Directions
What lines below hold the string "Tianxing"? Copy them all.

Data
################
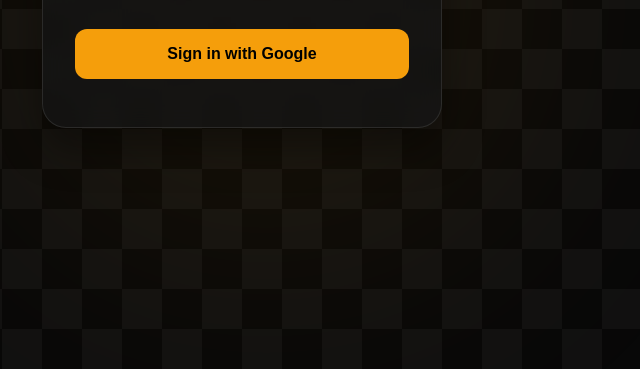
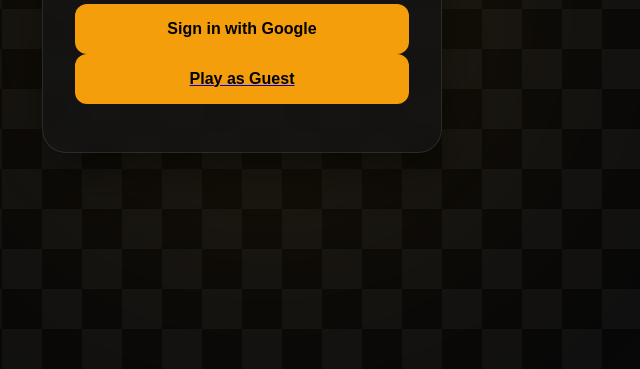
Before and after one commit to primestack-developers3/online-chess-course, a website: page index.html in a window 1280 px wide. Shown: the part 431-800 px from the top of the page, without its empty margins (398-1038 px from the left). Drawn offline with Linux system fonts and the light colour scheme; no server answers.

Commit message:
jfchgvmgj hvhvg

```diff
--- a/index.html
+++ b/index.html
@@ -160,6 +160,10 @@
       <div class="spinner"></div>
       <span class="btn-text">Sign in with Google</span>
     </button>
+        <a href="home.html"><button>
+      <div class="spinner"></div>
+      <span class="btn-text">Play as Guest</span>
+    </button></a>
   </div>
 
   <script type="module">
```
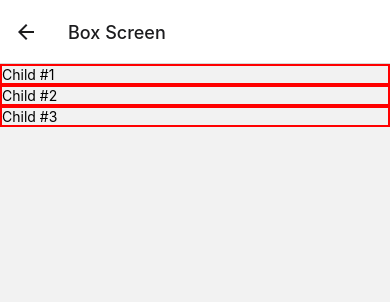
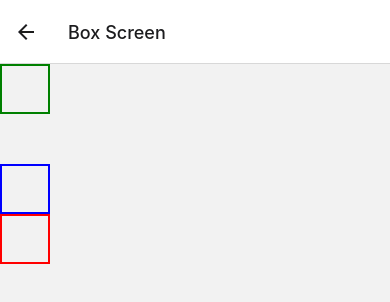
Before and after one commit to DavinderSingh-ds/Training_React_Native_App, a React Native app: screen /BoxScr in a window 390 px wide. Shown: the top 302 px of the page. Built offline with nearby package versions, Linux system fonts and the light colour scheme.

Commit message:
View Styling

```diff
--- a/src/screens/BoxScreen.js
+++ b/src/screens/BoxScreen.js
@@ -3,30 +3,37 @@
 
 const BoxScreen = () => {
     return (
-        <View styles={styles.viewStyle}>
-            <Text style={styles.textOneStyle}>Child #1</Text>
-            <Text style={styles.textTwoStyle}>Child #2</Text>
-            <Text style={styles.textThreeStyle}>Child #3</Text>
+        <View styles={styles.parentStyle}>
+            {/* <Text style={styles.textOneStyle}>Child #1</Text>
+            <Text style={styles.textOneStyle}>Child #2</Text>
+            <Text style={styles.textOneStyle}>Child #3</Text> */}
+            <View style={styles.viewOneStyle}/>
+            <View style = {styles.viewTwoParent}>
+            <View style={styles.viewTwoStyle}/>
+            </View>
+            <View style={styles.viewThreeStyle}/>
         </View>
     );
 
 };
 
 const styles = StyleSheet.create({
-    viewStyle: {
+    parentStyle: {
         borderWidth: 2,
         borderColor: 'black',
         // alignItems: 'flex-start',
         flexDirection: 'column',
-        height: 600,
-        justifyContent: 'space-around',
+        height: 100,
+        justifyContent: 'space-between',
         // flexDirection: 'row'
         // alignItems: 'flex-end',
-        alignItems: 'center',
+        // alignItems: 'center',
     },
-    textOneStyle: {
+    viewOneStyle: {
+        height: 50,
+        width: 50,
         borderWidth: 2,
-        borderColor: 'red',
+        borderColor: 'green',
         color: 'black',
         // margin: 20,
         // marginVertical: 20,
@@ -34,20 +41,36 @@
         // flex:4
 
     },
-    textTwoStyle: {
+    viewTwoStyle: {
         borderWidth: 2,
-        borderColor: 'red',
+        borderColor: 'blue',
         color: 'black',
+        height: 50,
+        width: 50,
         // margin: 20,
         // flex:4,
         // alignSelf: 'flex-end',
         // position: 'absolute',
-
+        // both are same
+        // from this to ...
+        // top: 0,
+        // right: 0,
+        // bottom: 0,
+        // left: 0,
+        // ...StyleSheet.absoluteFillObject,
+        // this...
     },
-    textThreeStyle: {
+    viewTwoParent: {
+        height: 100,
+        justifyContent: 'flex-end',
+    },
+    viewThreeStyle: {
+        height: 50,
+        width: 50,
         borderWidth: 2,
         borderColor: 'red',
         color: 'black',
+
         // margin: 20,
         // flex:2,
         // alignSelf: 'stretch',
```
################
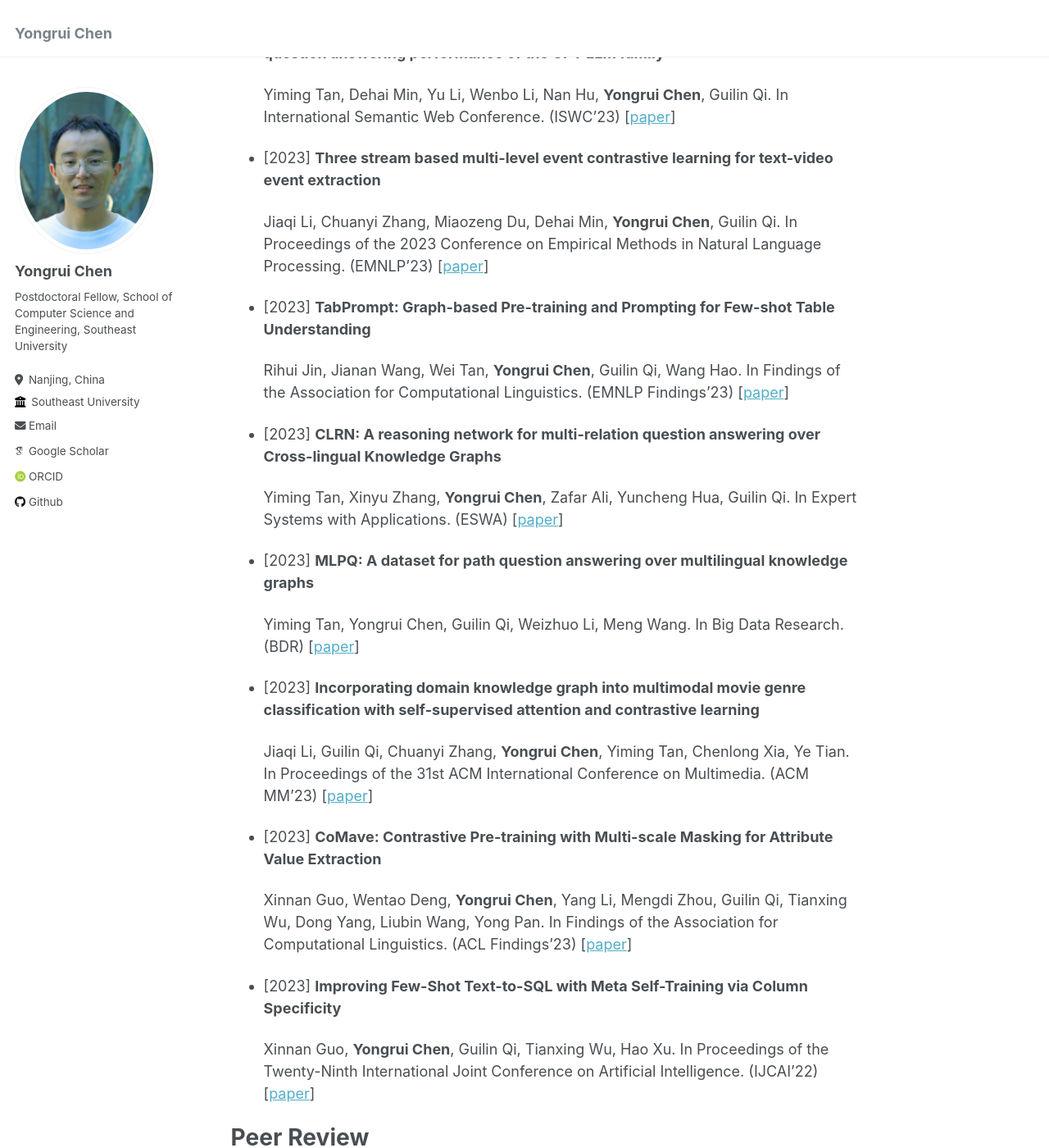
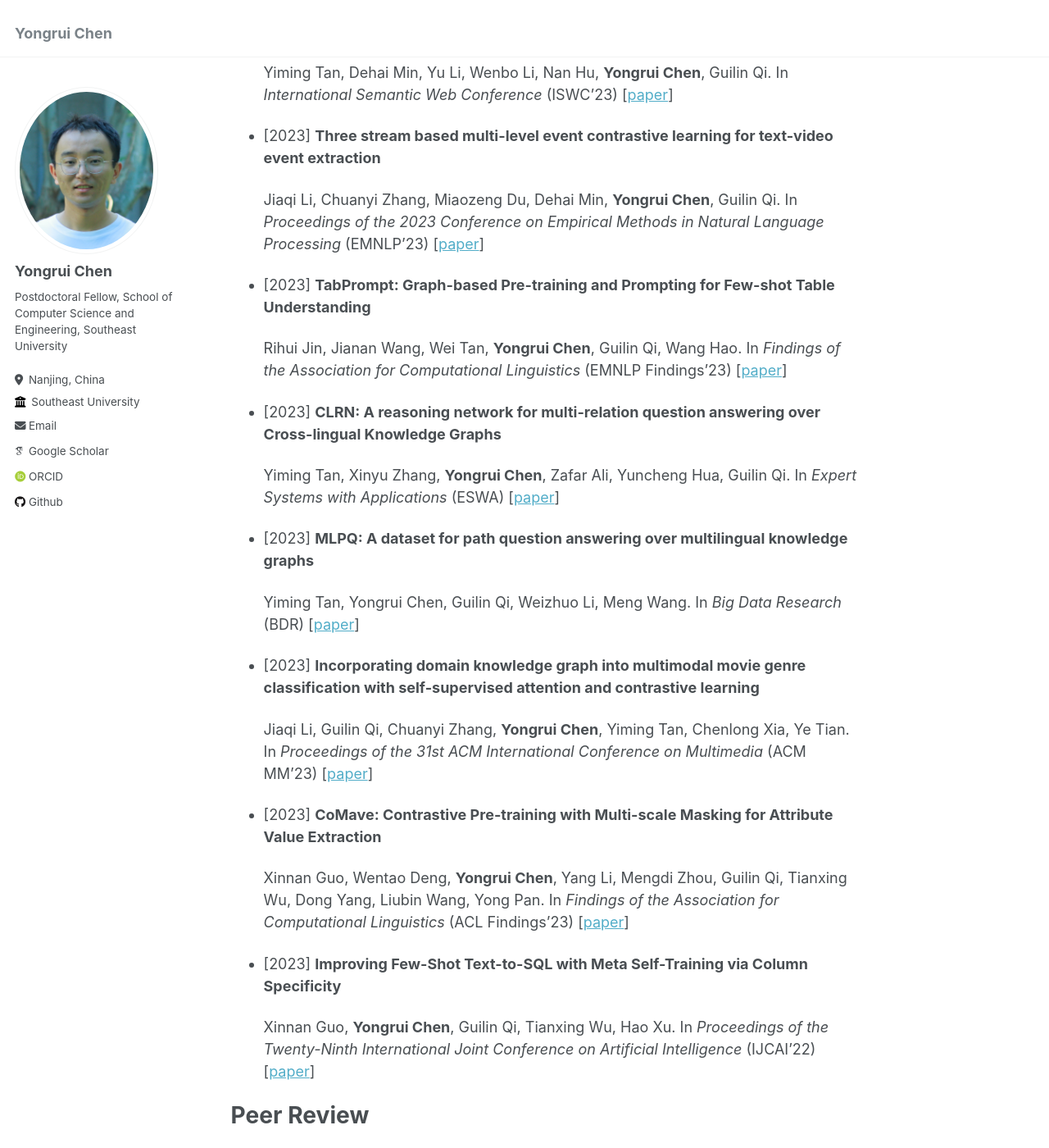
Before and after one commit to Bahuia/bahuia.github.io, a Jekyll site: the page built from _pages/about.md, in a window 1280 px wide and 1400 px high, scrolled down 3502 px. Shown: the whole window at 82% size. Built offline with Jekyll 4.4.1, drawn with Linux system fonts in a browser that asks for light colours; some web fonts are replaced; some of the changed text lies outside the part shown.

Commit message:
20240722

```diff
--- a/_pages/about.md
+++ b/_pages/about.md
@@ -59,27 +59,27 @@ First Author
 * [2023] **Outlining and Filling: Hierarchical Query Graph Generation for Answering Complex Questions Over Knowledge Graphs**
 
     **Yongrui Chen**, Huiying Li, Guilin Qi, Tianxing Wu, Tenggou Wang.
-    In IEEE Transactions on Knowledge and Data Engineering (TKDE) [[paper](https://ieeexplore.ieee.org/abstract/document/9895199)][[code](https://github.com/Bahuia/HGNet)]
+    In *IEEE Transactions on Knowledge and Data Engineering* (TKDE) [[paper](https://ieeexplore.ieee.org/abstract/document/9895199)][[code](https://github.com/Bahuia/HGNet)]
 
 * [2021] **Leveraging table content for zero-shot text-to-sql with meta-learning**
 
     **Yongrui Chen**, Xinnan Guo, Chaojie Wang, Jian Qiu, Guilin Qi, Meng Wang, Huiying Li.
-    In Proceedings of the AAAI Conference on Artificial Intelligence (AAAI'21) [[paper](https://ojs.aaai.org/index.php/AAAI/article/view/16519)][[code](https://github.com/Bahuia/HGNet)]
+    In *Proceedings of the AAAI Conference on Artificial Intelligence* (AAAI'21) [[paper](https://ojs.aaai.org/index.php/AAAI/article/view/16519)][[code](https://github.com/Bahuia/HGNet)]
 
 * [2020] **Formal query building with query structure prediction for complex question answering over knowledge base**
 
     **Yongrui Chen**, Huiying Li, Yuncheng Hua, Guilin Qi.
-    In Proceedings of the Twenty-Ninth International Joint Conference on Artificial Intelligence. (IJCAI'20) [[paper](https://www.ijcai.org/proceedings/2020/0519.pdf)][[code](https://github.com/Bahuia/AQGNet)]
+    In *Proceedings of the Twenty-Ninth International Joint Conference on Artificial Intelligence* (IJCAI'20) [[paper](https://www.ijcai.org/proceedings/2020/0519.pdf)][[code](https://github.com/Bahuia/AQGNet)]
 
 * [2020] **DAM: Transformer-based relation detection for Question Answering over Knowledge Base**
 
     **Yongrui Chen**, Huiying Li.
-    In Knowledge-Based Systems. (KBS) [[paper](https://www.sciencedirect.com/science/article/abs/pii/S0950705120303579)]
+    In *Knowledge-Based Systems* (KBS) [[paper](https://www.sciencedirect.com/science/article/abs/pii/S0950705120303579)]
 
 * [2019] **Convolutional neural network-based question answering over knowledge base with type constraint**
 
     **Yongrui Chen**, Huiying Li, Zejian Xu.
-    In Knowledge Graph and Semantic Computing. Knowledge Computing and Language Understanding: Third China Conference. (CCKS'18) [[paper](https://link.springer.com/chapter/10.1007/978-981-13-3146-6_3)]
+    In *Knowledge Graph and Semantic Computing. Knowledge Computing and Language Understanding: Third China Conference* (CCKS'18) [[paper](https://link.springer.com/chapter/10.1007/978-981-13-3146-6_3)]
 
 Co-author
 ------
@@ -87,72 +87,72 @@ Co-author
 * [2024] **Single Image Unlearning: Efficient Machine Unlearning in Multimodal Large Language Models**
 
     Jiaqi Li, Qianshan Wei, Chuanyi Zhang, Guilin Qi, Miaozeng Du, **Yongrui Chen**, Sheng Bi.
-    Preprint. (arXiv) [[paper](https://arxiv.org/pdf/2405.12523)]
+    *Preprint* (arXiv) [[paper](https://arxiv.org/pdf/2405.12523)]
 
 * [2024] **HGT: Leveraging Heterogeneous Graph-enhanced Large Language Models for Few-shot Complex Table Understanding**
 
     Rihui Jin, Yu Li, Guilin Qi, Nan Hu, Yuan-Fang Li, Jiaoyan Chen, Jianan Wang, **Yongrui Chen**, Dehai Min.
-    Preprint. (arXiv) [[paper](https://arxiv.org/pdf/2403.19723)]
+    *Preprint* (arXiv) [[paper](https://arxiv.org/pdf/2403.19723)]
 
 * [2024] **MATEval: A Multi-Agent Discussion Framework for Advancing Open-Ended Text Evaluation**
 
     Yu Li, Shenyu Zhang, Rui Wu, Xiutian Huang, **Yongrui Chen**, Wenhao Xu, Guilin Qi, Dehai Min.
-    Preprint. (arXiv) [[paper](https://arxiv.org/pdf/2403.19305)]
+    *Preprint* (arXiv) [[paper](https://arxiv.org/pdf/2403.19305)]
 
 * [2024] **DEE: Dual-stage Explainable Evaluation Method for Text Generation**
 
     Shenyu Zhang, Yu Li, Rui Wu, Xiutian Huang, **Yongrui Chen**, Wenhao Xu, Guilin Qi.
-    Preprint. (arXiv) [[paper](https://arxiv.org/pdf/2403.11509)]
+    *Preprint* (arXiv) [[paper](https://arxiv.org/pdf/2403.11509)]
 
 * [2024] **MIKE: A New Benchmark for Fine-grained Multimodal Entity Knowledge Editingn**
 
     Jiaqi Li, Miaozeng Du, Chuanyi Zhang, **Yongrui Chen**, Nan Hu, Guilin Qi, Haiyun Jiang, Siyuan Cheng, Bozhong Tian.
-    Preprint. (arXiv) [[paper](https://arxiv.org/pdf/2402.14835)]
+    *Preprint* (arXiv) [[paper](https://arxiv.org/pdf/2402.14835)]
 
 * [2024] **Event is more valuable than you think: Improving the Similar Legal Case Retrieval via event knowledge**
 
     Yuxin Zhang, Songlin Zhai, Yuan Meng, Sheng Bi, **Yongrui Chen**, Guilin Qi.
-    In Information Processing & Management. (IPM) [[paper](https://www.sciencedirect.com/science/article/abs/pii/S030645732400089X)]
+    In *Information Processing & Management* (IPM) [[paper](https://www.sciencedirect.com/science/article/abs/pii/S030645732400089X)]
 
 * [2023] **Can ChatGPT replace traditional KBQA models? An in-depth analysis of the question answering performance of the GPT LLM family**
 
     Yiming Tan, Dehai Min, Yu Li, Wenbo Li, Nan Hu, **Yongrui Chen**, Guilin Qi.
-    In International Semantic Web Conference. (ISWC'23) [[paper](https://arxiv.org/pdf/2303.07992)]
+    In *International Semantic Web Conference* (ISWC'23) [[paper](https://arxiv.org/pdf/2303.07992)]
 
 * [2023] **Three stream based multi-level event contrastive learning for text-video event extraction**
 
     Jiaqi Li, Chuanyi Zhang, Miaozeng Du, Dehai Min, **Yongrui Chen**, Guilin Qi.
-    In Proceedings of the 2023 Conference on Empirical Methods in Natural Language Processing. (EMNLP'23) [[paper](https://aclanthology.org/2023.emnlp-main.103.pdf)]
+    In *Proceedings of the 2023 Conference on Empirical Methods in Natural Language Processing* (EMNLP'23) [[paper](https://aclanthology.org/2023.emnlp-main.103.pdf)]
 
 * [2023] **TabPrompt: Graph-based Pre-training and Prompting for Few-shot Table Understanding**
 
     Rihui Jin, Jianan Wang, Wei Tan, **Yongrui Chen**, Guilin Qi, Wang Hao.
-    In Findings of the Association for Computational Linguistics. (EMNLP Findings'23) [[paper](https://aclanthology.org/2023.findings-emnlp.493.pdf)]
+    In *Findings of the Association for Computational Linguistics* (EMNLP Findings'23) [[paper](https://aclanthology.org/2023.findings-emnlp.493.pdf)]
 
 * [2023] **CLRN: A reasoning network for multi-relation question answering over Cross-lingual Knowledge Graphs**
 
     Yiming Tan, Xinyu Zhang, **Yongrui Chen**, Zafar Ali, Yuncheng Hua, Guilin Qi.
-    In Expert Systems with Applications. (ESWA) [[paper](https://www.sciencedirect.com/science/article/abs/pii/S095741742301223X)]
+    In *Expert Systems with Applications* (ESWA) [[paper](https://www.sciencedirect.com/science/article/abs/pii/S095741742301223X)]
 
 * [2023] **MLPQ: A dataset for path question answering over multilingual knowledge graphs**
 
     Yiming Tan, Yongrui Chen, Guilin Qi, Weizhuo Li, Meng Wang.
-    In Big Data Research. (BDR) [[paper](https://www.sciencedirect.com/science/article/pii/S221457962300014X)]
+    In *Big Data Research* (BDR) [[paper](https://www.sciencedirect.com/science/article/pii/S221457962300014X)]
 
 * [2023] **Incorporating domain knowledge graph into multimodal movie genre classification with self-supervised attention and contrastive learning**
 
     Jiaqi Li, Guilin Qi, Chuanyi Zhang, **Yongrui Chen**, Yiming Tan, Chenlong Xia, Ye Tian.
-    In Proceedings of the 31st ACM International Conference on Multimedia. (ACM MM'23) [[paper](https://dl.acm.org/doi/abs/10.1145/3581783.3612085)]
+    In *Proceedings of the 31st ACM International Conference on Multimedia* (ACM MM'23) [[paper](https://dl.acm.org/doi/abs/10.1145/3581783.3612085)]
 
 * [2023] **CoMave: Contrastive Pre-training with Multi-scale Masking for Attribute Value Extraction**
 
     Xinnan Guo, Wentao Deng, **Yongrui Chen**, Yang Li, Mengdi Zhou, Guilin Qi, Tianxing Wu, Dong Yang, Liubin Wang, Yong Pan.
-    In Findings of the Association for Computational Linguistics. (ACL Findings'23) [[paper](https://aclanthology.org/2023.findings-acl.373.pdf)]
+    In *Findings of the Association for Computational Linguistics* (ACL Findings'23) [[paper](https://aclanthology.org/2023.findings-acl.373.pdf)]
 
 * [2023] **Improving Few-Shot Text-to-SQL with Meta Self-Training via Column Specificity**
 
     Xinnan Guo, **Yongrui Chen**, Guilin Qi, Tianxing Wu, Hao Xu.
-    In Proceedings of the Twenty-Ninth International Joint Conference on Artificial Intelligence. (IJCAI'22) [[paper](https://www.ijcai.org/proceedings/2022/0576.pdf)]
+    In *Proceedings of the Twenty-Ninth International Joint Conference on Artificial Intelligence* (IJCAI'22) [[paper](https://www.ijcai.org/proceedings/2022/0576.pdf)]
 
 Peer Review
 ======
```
################
Solved problem
     **Yongrui Chen**, Huiying Li, Guilin Qi, Tianxing Wu, Tenggou Wang.
     Xinnan Guo, Wentao Deng, **Yongrui Chen**, Yang Li, Mengdi Zhou, Guilin Qi, Tianxing Wu, Dong Yang, Liubin Wang, Yong Pan.
     Xinnan Guo, **Yongrui Chen**, Guilin Qi, Tianxing Wu, Hao Xu.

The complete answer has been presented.